> _Task to complete_
Where does the string "protein" appear in the material? Copy each line that holds it.

> _Entries shown_
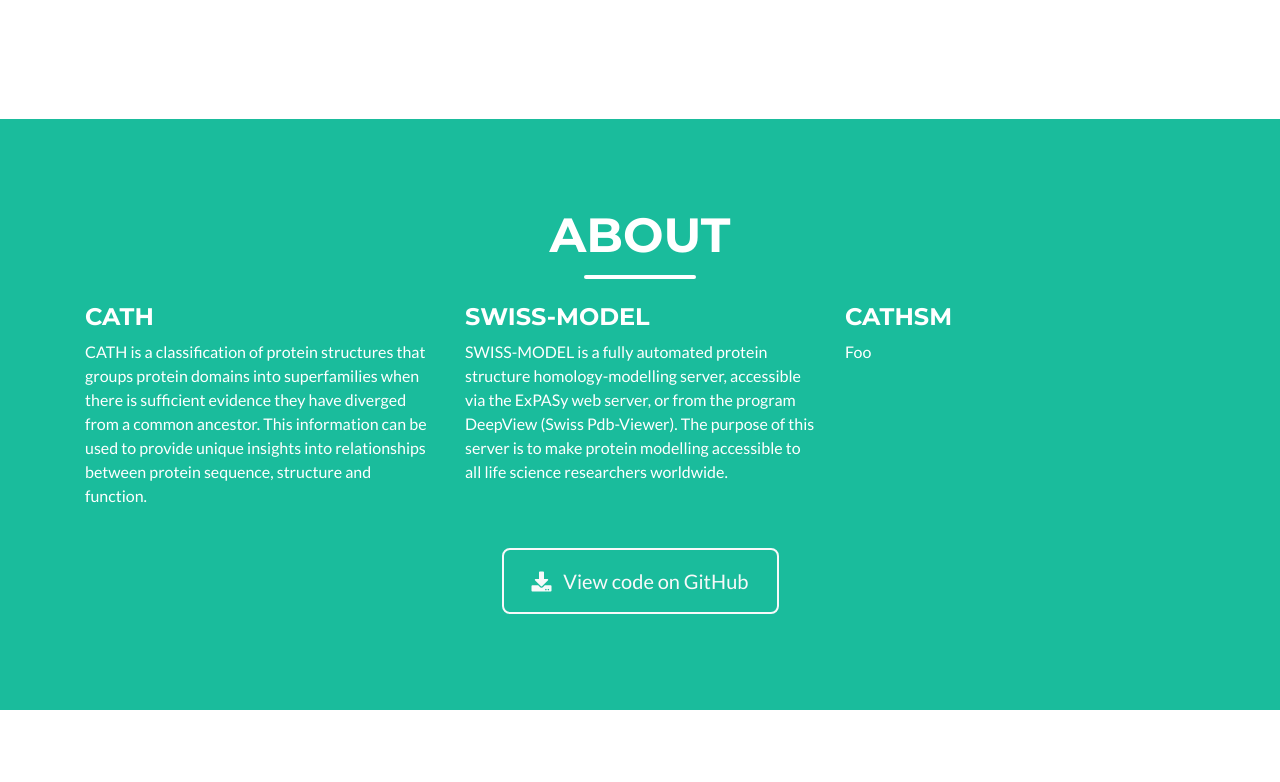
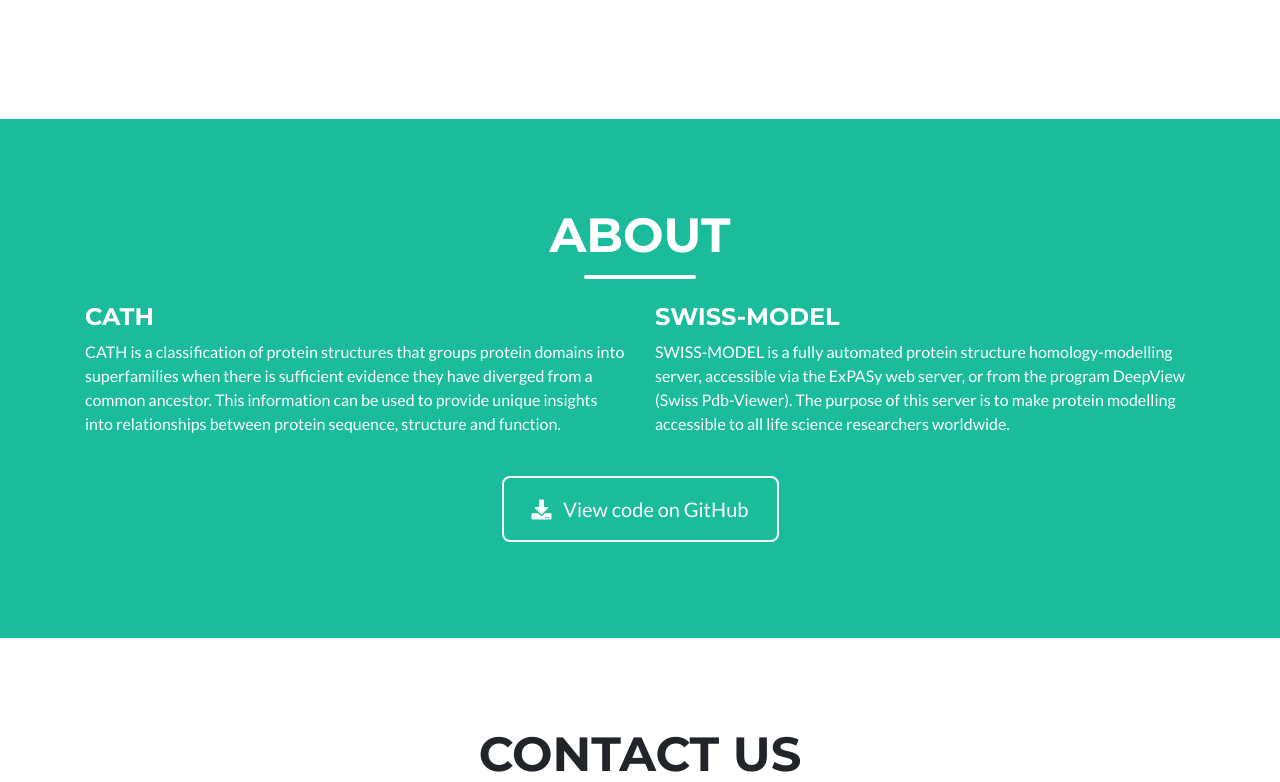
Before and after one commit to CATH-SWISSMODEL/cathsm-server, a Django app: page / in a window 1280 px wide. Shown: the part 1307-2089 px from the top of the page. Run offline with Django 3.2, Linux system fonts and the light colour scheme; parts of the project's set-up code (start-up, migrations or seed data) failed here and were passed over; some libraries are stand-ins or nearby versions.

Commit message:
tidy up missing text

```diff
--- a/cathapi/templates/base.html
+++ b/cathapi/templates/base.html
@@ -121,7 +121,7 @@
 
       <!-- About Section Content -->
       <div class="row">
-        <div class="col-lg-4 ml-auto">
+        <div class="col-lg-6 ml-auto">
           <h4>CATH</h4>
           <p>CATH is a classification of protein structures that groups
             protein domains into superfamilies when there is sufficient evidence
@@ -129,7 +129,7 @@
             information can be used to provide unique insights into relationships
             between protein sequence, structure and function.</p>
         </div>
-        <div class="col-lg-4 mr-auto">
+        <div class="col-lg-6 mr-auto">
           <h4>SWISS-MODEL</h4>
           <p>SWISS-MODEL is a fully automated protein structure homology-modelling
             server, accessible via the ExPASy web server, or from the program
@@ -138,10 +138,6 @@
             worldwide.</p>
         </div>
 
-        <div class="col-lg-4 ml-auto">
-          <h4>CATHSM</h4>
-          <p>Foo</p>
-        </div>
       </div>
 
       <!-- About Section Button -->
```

> _Your response_
           <p>CATH is a classification of protein structures that groups
             protein domains into superfamilies when there is sufficient evidence
             between protein sequence, structure and function.</p>
           <p>SWISS-MODEL is a fully automated protein structure homology-modelling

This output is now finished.